**Task item**
From the listing below, copy every line with the word "enumerate".

####

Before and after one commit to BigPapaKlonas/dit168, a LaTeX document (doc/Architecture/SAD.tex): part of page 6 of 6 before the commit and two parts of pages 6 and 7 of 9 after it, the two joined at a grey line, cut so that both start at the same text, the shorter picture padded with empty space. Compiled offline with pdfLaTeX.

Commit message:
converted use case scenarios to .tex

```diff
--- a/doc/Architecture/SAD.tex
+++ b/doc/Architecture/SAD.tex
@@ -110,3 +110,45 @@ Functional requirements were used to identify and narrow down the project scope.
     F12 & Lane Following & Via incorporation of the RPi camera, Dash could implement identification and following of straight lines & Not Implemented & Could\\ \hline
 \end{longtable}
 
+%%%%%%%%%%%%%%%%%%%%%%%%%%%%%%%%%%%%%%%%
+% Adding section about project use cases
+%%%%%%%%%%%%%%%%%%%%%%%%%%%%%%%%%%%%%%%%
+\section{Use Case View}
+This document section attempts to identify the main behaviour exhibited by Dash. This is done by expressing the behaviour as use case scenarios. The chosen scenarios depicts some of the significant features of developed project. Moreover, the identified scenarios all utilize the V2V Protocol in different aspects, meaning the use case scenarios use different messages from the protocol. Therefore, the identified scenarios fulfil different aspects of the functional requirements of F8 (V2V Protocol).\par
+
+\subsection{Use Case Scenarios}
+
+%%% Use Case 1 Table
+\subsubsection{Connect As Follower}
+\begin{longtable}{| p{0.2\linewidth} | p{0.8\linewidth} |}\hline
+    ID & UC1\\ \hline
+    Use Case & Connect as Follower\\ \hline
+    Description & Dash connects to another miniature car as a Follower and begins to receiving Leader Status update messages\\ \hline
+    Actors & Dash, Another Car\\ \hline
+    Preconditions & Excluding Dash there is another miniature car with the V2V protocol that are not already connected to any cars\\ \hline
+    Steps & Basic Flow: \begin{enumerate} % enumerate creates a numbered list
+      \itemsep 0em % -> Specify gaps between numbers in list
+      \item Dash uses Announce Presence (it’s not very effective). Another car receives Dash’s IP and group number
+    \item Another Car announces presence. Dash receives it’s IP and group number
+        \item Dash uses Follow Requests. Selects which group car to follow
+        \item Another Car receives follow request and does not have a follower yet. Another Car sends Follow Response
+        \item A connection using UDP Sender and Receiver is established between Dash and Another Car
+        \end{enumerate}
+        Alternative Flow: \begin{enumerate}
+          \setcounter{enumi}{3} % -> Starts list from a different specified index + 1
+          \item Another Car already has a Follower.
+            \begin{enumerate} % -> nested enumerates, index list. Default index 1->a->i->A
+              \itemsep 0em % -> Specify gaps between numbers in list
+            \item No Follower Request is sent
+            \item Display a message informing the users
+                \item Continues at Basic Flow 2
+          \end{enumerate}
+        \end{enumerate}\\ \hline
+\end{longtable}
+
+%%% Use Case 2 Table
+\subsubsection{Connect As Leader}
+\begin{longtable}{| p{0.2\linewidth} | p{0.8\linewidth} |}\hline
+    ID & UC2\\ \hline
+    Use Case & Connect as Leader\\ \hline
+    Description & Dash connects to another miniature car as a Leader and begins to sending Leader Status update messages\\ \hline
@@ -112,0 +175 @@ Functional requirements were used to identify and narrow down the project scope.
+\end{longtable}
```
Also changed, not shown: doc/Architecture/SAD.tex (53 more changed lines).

####

**Finished exercise**
+    Steps & Basic Flow: \begin{enumerate} % enumerate creates a numbered list
+        \end{enumerate}
+        Alternative Flow: \begin{enumerate}
+            \begin{enumerate} % -> nested enumerates, index list. Default index 1->a->i->A
+          \end{enumerate}
+        \end{enumerate}\\ \hline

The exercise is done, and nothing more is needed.